Webb Pierce - A Country Boy Singing His Heart Out
2. There Stands The Glass
4. Why Baby Why
5. I Ain't Never
Webb Pierce was the most popular vocalist of the 1950's. He holds the distinction of charting more number one hits than similar artists like Hank Williams, Eddy Arnold, Lefty Fizzell, and Ernest Tubb. Pierce was the quintessential honky-tonk artist known for his unique vocal styling, guitar playing as well as his signature rhinestone-encrusted, lavish, and flamboyant Nudie suits. Many of his songs would reign atop the country charts for multiple weeks, making him the most recognizable face of country music.
This one-of-a-kind album contains recordings that were never intended for commercial release and were believed to have been lost or forgotten. They are recordings that Pierce made solely for radio airplay, and stations frequently just discarded them after they were aired. Country Rewind Records founder, Thomas Gramuglia, rescued the master tapes and entrusted producer Rex Allen Jr. and engineer Aaron Dethrage with the task of bringing the audio quality up to twenty-first century standards.
"Bringing back these long-lost recordings means so much to me," said Gramuglia. "Hearing Webb's voice and guitar playing again is truly a joy."
Webb called his style "a country boy singing his heart out" and if you are a fan of the 'Honky-Tonk Country' style, you know that's an accurate description of his pure hillbilly twang with overtones of the country & western music of the era. It was a styling he was to use for most of his career.
Today, many people remember Pierce for his extravagant lifestyle, his guitar-shaped swimming pool and his 1962 Pontiac with its steer-horn hood ornament and pistols on the doors and fenders, which is now on display at the Country Music Hall of Fame and Museum.

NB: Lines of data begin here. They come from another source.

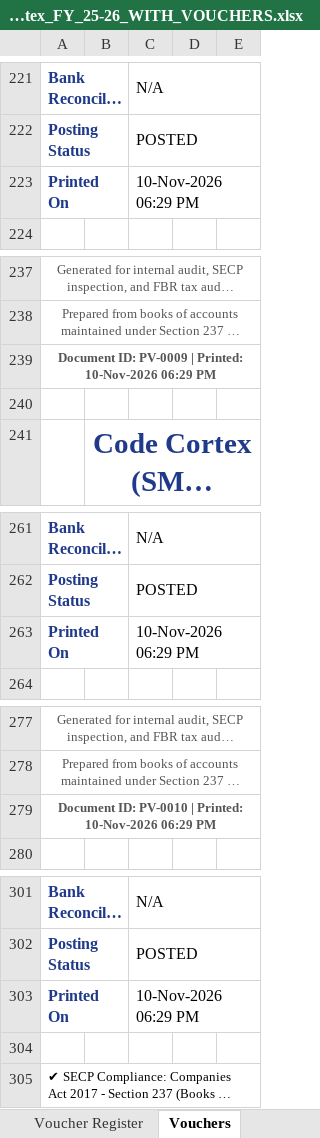
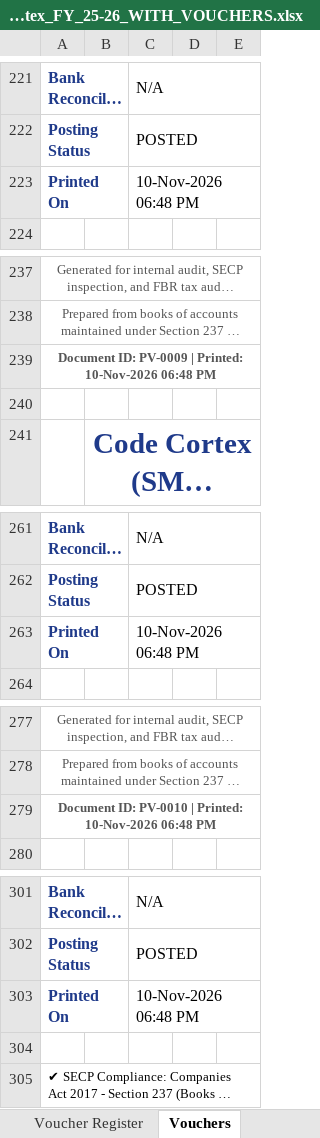
Before and after one commit to CodeCortexDigital/com, an Excel workbook: CodeCortex_FY_25-26_WITH_VOUCHERS.xlsx, sheet Vouchers, drawn as a sheet; only a part is shown, gaps mark what is left out; long unchanged cells end in …; values as stored, in another font and other column widths than the file's, no borders; charts and pictures not drawn; the diff covers the shown part only; the diff names each change by its address in the sheet, - before the commit and + after, or states it on an @@ line.

```diff
--- a/CodeCortex_FY_25-26_WITH_VOUCHERS.xlsx (sheet Vouchers)
+++ b/CodeCortex_FY_25-26_WITH_VOUCHERS.xlsx (sheet Vouchers)
-C223: 10-Nov-2026 06:29 PM
+C223: 10-Nov-2026 06:48 PM
-A239: …Printed: 10-Nov-2026 06:29 PM
+A239: …Printed: 10-Nov-2026 06:48 PM
-C263: 10-Nov-2026 06:29 PM
+C263: 10-Nov-2026 06:48 PM
-A279: …Printed: 10-Nov-2026 06:29 PM
+A279: …Printed: 10-Nov-2026 06:48 PM
-C303: 10-Nov-2026 06:29 PM
+C303: 10-Nov-2026 06:48 PM
```
Also changed, not shown: 49 edited cells elsewhere in this sheet, sheet Voucher Register, sheet Voucher (Single), sheet Review Log, sheet Assumptions, charts or pictures, 1 other file.
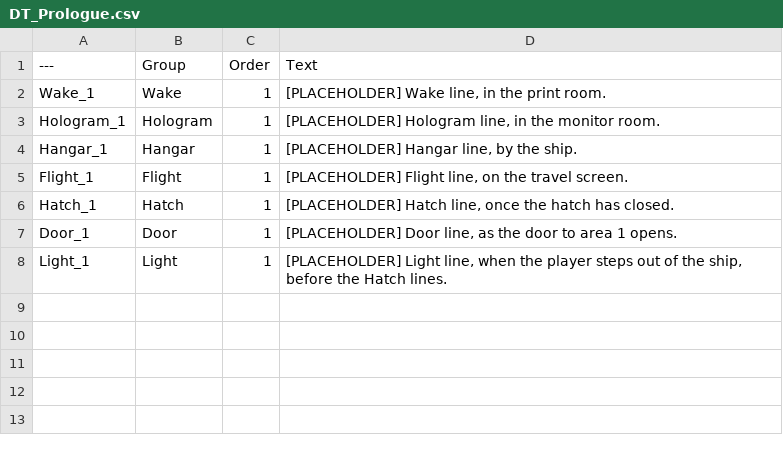
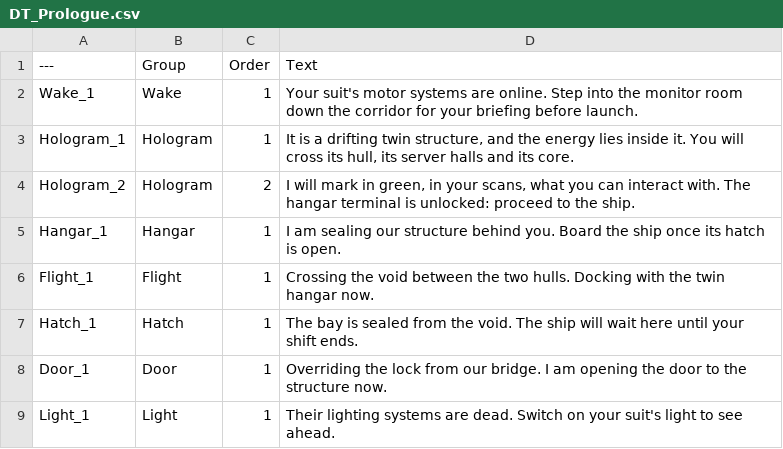
Before and after one commit to Shred0/the-last-shift, a CSV file: Narrative/DT_Prologue.csv, drawn as a sheet.

```diff
--- a/Narrative/DT_Prologue.csv
+++ b/Narrative/DT_Prologue.csv
@@ -1,8 +1,9 @@
 ---,Group,Order,Text
-Wake_1,Wake,1,"[PLACEHOLDER] Wake line, in the print room."
-Hologram_1,Hologram,1,"[PLACEHOLDER] Hologram line, in the monitor room."
-Hangar_1,Hangar,1,"[PLACEHOLDER] Hangar line, by the ship."
-Flight_1,Flight,1,"[PLACEHOLDER] Flight line, on the travel screen."
-Hatch_1,Hatch,1,"[PLACEHOLDER] Hatch line, once the hatch has closed."
-Door_1,Door,1,"[PLACEHOLDER] Door line, as the door to area 1 opens."
-Light_1,Light,1,"[PLACEHOLDER] Light line, when the player steps out of the ship, before the Hatch lines."
+Wake_1,Wake,1,Your suit's motor systems are online. Step into the monitor room down the corridor for your briefing before launch.
+Hologram_1,Hologram,1,"It is a drifting twin structure, and the energy lies inside it. You will cross its hull, its server halls and its core."
+Hologram_2,Hologram,2,"I will mark in green, in your scans, what you can interact with. The hangar terminal is unlocked: proceed to the ship."
+Hangar_1,Hangar,1,I am sealing our structure behind you. Board the ship once its hatch is open.
+Flight_1,Flight,1,Crossing the void between the two hulls. Docking with the twin hangar now.
+Hatch_1,Hatch,1,The bay is sealed from the void. The ship will wait here until your shift ends.
+Door_1,Door,1,Overriding the lock from our bridge. I am opening the door to the structure now.
+Light_1,Light,1,Their lighting systems are dead. Switch on your suit's light to see ahead.
```
Also changed, not shown: Narrative/DT_AIMessages.csv, Narrative/DT_Logs.csv, 9 other files.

Perhaps the following quote best sums up Pierce's remarkable appeal: "A honky-tonk innovator, Webb Pierce was a fine singer, responsible for many of the hardest-cutting and daring recordings of honky-tonk's golden age. His revival of Jimmie Rodgers' "In the Jailhouse Now" was the bridge between country's hillbilly roots of the 1930s and the burgeoning rockabilly of the 1950s." - Alan Cackett - author, country music historian and 47th Member of the British Country Music Hall of Fame